RECENTLY, Forbes published an article naming Pakistan the fourth fastest-growing freelance market in the world, with a 47 per cent growth in freelance earnings. While this is seen by some as a glimmer of hope in the midst of serious economic uncertainty, a deeper look into the ‘gig economy’ and the nature of freelance work reveals reasons for concern.
When considering human history, we generally believe it to be a story of progress. We evolved from our ape-like ancestors to cavemen and hunter-gatherers to today’s advanced beings via the agricultural, industrial and digital revolutions. Author Jared Diamond brings this perspective into question, describing the agricultural revolution as “a catastrophe from which we have never recovered”, partly due to the evolution of work during this time.
Our hunter-gatherer ancestors spent a few hours each day hunting and foraging and had plenty of leisure time. Then came the agricultural revolution, offering a life of back-breaking labour from sunrise till sundown. Contrary to the belief that it allowed free time for pursuits such as art and philosophy, it increased working hours for most.
The ‘future’ of jobs comes with many costs.
It is possible that this great mistake in our evolution was not an anomaly.
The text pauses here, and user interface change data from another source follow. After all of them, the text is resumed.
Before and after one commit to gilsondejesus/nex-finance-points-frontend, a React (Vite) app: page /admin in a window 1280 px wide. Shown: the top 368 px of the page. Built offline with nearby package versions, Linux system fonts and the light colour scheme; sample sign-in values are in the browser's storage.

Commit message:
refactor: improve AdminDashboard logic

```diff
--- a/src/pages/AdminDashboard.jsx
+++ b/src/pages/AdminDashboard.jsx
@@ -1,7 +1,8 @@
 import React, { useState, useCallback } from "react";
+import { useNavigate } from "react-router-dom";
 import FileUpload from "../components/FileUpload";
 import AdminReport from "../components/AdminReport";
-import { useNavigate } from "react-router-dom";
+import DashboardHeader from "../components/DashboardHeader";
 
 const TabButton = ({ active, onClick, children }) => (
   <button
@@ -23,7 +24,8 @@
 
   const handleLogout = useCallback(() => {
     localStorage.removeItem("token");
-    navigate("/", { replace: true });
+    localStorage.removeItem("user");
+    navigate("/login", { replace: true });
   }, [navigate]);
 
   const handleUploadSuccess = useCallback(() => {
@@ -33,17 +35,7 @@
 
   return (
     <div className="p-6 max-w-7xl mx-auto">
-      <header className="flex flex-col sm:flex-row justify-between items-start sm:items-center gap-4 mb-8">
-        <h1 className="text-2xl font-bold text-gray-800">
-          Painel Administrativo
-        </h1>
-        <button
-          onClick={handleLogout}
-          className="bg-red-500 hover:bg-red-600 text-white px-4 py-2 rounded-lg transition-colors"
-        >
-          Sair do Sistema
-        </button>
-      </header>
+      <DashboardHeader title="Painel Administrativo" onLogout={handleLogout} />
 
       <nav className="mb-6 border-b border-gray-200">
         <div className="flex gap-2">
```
The industrial revolution worsened conditions for many workers, and examining how work has evolved in the digital age reaffirms the idea that progress does not always improve lives. The changing nature of work is emblematic of how the dividends from technological progress have not been distributed equally.
The development of artificial intelligence has given rise to a growing panic around unemployment. The WEF’s The Future of Jobs Report predicts that, by 2022, 54pc of all employees will require significant re-skilling as they will no longer possess the skills employers demand.
As workers lose their jobs, technology capitalists amass more wealth, not least through the gig economy — a system where companies rely on independent contractors and freelancers, rather than on permanent staff. The development of digital technology has enabled the expansion of gig work into new industries, including services such as ride-hailing and food delivery, as well as companies that outsource tasks such as programming.
This model is praised and preached in business schools: profit is maximised by minimising labour costs and shifting business risks on to employees. Minimum wage is not guaranteed and, with minimal permanent staff, companies can easily scale down operations when needed. By categorising themselves as technology ‘platforms’ or ‘intermediaries’ and their workers as ‘independent’ or ‘freelance’, employers are able to withhold basic labour rights such as secure employment, paid maternity leave, health insurance and safe work conditions.
The Forbes article also states that many freelancers in Pakistan are under the age of 30. A recent report in Dawn found that 16.2pc of those with bachelor’s degrees in Pakistan are unemployed. This may suggest that a lack of gainful and full-time employment is forcing people to turn to freelance work to fill the gap.
There are some positives. In a country where unemployment is soaring, freelancing is a last resort: any job is better than no job, even if it means sacrificing a living wage and job security. Gig work also allows flexibility to work anytime and anywhere. For this reason, it has been seen as a boon for women who are unable to manage full-time work outside their homes.
On the flip side, workers are insecure and disenfranchised, at the mercy of algorithms, deprived of basic benefits and often forced to work several ‘gigs’ to piece together a living income. Studies also show that the gender pay gap persists in freelance markets.
Celebrating this as a viable alternative for women (rather than trying harder to make all workplaces gender sensitive) promotes a system where women are excluded from high-paying jobs and leadership positions, and also ensures that they continue to compromise their careers for unpaid domestic labour.
With the growing footprint of the gig economy, schemes such as DigiSkills have been launched by the IT ministry to enable workers to enter this market. As the government encourages more young graduates to turn to freelancing, it must also consider the insecurity of such work.
Given how the digital revolution is changing work, we must proactively ensure that the change is a positive one for everyone. One way to do so is through a jobs guarantee scheme, making full-time employment at a living wage available to all.
A more feasible, short-term goal is to strengthen regulation to protect workers’ rights and restore the balance of power between organisations and employees. This would entail reclassifying ‘platforms’ and technology companies as employers, and long-term gig workers as employees, with the right to minimum wage, benefits and safe work conditions.
The writer is a development practitioner.
Published in Dawn, September 8th, 2019